### PROBLEM REQUIREMENTS
Could you return every record below exactly as it is written?

══ DATA EXTRACTS ══

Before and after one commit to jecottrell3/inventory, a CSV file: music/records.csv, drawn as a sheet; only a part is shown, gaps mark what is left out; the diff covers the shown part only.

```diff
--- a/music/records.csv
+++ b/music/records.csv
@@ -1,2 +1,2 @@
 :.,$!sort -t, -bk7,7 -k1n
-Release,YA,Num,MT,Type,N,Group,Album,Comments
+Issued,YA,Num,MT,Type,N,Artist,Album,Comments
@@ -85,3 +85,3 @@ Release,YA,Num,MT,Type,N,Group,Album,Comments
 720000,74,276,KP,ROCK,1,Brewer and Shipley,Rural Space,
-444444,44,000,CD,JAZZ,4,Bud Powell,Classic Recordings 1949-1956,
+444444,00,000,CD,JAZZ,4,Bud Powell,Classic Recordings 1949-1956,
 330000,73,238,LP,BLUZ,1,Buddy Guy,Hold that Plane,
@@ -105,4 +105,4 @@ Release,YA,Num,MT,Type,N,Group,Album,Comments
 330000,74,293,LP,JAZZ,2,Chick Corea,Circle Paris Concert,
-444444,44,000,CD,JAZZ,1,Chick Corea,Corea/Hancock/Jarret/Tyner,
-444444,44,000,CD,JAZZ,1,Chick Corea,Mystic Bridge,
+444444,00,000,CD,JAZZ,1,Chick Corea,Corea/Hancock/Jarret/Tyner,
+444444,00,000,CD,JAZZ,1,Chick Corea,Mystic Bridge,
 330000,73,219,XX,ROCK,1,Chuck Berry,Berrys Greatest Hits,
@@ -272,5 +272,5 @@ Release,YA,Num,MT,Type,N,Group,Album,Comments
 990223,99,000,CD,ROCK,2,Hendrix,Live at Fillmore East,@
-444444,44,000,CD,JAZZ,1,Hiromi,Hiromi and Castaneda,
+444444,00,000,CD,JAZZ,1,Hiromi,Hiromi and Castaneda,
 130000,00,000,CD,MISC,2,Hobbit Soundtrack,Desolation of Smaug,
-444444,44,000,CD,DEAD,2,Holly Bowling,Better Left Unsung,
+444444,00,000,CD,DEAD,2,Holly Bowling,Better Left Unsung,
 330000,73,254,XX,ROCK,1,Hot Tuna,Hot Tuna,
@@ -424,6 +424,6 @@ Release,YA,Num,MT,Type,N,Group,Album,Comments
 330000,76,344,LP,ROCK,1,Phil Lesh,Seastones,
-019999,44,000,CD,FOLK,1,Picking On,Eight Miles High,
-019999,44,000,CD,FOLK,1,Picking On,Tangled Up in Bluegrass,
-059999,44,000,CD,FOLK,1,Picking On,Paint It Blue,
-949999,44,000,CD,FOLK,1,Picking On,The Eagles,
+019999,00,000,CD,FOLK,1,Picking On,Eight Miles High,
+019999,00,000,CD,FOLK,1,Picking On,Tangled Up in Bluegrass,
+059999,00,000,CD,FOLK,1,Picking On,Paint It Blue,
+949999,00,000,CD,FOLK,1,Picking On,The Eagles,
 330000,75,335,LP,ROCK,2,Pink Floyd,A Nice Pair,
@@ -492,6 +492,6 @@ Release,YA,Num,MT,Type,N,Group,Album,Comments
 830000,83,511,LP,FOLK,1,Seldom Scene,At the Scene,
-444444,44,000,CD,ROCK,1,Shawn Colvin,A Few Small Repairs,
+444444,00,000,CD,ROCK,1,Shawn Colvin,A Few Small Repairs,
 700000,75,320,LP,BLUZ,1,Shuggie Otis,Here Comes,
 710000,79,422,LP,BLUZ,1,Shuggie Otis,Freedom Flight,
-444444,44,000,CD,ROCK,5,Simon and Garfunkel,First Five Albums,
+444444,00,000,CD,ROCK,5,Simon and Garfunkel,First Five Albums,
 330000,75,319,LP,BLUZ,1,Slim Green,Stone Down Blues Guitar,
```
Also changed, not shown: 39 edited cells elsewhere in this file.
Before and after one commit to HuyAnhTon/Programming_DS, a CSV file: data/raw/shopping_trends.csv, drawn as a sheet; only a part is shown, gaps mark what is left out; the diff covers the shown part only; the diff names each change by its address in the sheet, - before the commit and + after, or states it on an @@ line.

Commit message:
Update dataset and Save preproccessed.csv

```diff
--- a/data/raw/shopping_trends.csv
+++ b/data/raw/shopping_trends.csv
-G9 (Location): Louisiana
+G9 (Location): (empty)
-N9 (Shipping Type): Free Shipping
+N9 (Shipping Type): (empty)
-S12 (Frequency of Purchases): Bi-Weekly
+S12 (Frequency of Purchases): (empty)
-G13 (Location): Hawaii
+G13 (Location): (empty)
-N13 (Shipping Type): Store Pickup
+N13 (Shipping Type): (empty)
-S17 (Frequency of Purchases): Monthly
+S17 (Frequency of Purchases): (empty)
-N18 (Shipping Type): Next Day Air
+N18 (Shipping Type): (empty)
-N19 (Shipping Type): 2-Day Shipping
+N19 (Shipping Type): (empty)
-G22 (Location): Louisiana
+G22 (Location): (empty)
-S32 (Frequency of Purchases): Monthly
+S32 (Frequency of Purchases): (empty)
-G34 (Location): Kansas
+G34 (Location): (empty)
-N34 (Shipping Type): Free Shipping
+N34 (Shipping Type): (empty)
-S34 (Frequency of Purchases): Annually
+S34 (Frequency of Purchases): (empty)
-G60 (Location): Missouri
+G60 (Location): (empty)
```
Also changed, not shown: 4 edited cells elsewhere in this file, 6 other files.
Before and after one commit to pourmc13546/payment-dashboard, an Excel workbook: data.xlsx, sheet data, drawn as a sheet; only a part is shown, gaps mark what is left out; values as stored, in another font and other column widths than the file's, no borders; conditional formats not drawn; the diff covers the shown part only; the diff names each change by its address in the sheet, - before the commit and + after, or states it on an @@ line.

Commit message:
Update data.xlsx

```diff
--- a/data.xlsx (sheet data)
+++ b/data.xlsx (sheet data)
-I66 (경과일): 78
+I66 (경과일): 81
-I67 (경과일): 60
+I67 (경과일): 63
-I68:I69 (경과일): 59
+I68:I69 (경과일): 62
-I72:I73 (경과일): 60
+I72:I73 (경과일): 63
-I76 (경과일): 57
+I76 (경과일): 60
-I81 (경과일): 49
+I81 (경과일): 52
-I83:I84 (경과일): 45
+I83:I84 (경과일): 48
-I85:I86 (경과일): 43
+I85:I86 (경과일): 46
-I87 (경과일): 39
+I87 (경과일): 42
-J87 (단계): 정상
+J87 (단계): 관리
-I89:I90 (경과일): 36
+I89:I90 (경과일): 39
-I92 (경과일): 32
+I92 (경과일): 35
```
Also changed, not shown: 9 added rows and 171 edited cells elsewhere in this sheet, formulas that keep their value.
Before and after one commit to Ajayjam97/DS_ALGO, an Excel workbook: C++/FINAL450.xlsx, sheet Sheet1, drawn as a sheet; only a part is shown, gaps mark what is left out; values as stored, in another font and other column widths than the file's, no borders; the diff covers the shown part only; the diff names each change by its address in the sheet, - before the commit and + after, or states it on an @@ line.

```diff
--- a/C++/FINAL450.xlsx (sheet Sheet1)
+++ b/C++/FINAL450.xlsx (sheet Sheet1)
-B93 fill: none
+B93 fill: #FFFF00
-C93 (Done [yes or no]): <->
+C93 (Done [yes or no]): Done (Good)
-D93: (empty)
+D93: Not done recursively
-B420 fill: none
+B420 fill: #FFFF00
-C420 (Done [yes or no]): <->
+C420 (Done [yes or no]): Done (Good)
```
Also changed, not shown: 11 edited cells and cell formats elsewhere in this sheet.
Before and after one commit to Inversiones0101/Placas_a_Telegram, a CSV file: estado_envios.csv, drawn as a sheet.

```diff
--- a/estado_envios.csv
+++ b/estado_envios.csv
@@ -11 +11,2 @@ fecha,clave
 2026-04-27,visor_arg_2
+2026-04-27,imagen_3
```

═══

### RESPONSE BOX
Before and after one commit to jecottrell3/inventory, a CSV file: music/records.csv, drawn as a sheet; only a part is shown, gaps mark what is left out; the diff covers the shown part only.

```diff
--- a/music/records.csv
+++ b/music/records.csv
@@ -1,2 +1,2 @@
 :.,$!sort -t, -bk7,7 -k1n
-Release,YA,Num,MT,Type,N,Group,Album,Comments
+Issued,YA,Num,MT,Type,N,Artist,Album,Comments
@@ -85,3 +85,3 @@ Release,YA,Num,MT,Type,N,Group,Album,Comments
 720000,74,276,KP,ROCK,1,Brewer and Shipley,Rural Space,
-444444,44,000,CD,JAZZ,4,Bud Powell,Classic Recordings 1949-1956,
+444444,00,000,CD,JAZZ,4,Bud Powell,Classic Recordings 1949-1956,
 330000,73,238,LP,BLUZ,1,Buddy Guy,Hold that Plane,
@@ -105,4 +105,4 @@ Release,YA,Num,MT,Type,N,Group,Album,Comments
 330000,74,293,LP,JAZZ,2,Chick Corea,Circle Paris Concert,
-444444,44,000,CD,JAZZ,1,Chick Corea,Corea/Hancock/Jarret/Tyner,
-444444,44,000,CD,JAZZ,1,Chick Corea,Mystic Bridge,
+444444,00,000,CD,JAZZ,1,Chick Corea,Corea/Hancock/Jarret/Tyner,
+444444,00,000,CD,JAZZ,1,Chick Corea,Mystic Bridge,
 330000,73,219,XX,ROCK,1,Chuck Berry,Berrys Greatest Hits,
@@ -272,5 +272,5 @@ Release,YA,Num,MT,Type,N,Group,Album,Comments
 990223,99,000,CD,ROCK,2,Hendrix,Live at Fillmore East,@
-444444,44,000,CD,JAZZ,1,Hiromi,Hiromi and Castaneda,
+444444,00,000,CD,JAZZ,1,Hiromi,Hiromi and Castaneda,
 130000,00,000,CD,MISC,2,Hobbit Soundtrack,Desolation of Smaug,
-444444,44,000,CD,DEAD,2,Holly Bowling,Better Left Unsung,
+444444,00,000,CD,DEAD,2,Holly Bowling,Better Left Unsung,
 330000,73,254,XX,ROCK,1,Hot Tuna,Hot Tuna,
@@ -424,6 +424,6 @@ Release,YA,Num,MT,Type,N,Group,Album,Comments
 330000,76,344,LP,ROCK,1,Phil Lesh,Seastones,
-019999,44,000,CD,FOLK,1,Picking On,Eight Miles High,
-019999,44,000,CD,FOLK,1,Picking On,Tangled Up in Bluegrass,
-059999,44,000,CD,FOLK,1,Picking On,Paint It Blue,
-949999,44,000,CD,FOLK,1,Picking On,The Eagles,
+019999,00,000,CD,FOLK,1,Picking On,Eight Miles High,
+019999,00,000,CD,FOLK,1,Picking On,Tangled Up in Bluegrass,
+059999,00,000,CD,FOLK,1,Picking On,Paint It Blue,
+949999,00,000,CD,FOLK,1,Picking On,The Eagles,
 330000,75,335,LP,ROCK,2,Pink Floyd,A Nice Pair,
@@ -492,6 +492,6 @@ Release,YA,Num,MT,Type,N,Group,Album,Comments
 830000,83,511,LP,FOLK,1,Seldom Scene,At the Scene,
-444444,44,000,CD,ROCK,1,Shawn Colvin,A Few Small Repairs,
+444444,00,000,CD,ROCK,1,Shawn Colvin,A Few Small Repairs,
 700000,75,320,LP,BLUZ,1,Shuggie Otis,Here Comes,
 710000,79,422,LP,BLUZ,1,Shuggie Otis,Freedom Flight,
-444444,44,000,CD,ROCK,5,Simon and Garfunkel,First Five Albums,
+444444,00,000,CD,ROCK,5,Simon and Garfunkel,First Five Albums,
 330000,75,319,LP,BLUZ,1,Slim Green,Stone Down Blues Guitar,
```
Also changed, not shown: 39 edited cells elsewhere in this file.
Before and after one commit to HuyAnhTon/Programming_DS, a CSV file: data/raw/shopping_trends.csv, drawn as a sheet; only a part is shown, gaps mark what is left out; the diff covers the shown part only; the diff names each change by its address in the sheet, - before the commit and + after, or states it on an @@ line.

Commit message:
Update dataset and Save preproccessed.csv

```diff
--- a/data/raw/shopping_trends.csv
+++ b/data/raw/shopping_trends.csv
-G9 (Location): Louisiana
+G9 (Location): (empty)
-N9 (Shipping Type): Free Shipping
+N9 (Shipping Type): (empty)
-S12 (Frequency of Purchases): Bi-Weekly
+S12 (Frequency of Purchases): (empty)
-G13 (Location): Hawaii
+G13 (Location): (empty)
-N13 (Shipping Type): Store Pickup
+N13 (Shipping Type): (empty)
-S17 (Frequency of Purchases): Monthly
+S17 (Frequency of Purchases): (empty)
-N18 (Shipping Type): Next Day Air
+N18 (Shipping Type): (empty)
-N19 (Shipping Type): 2-Day Shipping
+N19 (Shipping Type): (empty)
-G22 (Location): Louisiana
+G22 (Location): (empty)
-S32 (Frequency of Purchases): Monthly
+S32 (Frequency of Purchases): (empty)
-G34 (Location): Kansas
+G34 (Location): (empty)
-N34 (Shipping Type): Free Shipping
+N34 (Shipping Type): (empty)
-S34 (Frequency of Purchases): Annually
+S34 (Frequency of Purchases): (empty)
-G60 (Location): Missouri
+G60 (Location): (empty)
```
Also changed, not shown: 4 edited cells elsewhere in this file, 6 other files.
Before and after one commit to pourmc13546/payment-dashboard, an Excel workbook: data.xlsx, sheet data, drawn as a sheet; only a part is shown, gaps mark what is left out; values as stored, in another font and other column widths than the file's, no borders; conditional formats not drawn; the diff covers the shown part only; the diff names each change by its address in the sheet, - before the commit and + after, or states it on an @@ line.

Commit message:
Update data.xlsx

```diff
--- a/data.xlsx (sheet data)
+++ b/data.xlsx (sheet data)
-I66 (경과일): 78
+I66 (경과일): 81
-I67 (경과일): 60
+I67 (경과일): 63
-I68:I69 (경과일): 59
+I68:I69 (경과일): 62
-I72:I73 (경과일): 60
+I72:I73 (경과일): 63
-I76 (경과일): 57
+I76 (경과일): 60
-I81 (경과일): 49
+I81 (경과일): 52
-I83:I84 (경과일): 45
+I83:I84 (경과일): 48
-I85:I86 (경과일): 43
+I85:I86 (경과일): 46
-I87 (경과일): 39
+I87 (경과일): 42
-J87 (단계): 정상
+J87 (단계): 관리
-I89:I90 (경과일): 36
+I89:I90 (경과일): 39
-I92 (경과일): 32
+I92 (경과일): 35
```
Also changed, not shown: 9 added rows and 171 edited cells elsewhere in this sheet, formulas that keep their value.
Before and after one commit to Ajayjam97/DS_ALGO, an Excel workbook: C++/FINAL450.xlsx, sheet Sheet1, drawn as a sheet; only a part is shown, gaps mark what is left out; values as stored, in another font and other column widths than the file's, no borders; the diff covers the shown part only; the diff names each change by its address in the sheet, - before the commit and + after, or states it on an @@ line.

```diff
--- a/C++/FINAL450.xlsx (sheet Sheet1)
+++ b/C++/FINAL450.xlsx (sheet Sheet1)
-B93 fill: none
+B93 fill: #FFFF00
-C93 (Done [yes or no]): <->
+C93 (Done [yes or no]): Done (Good)
-D93: (empty)
+D93: Not done recursively
-B420 fill: none
+B420 fill: #FFFF00
-C420 (Done [yes or no]): <->
+C420 (Done [yes or no]): Done (Good)
```
Also changed, not shown: 11 edited cells and cell formats elsewhere in this sheet.
Before and after one commit to Inversiones0101/Placas_a_Telegram, a CSV file: estado_envios.csv, drawn as a sheet.

```diff
--- a/estado_envios.csv
+++ b/estado_envios.csv
@@ -11 +11,2 @@ fecha,clave
 2026-04-27,visor_arg_2
+2026-04-27,imagen_3
```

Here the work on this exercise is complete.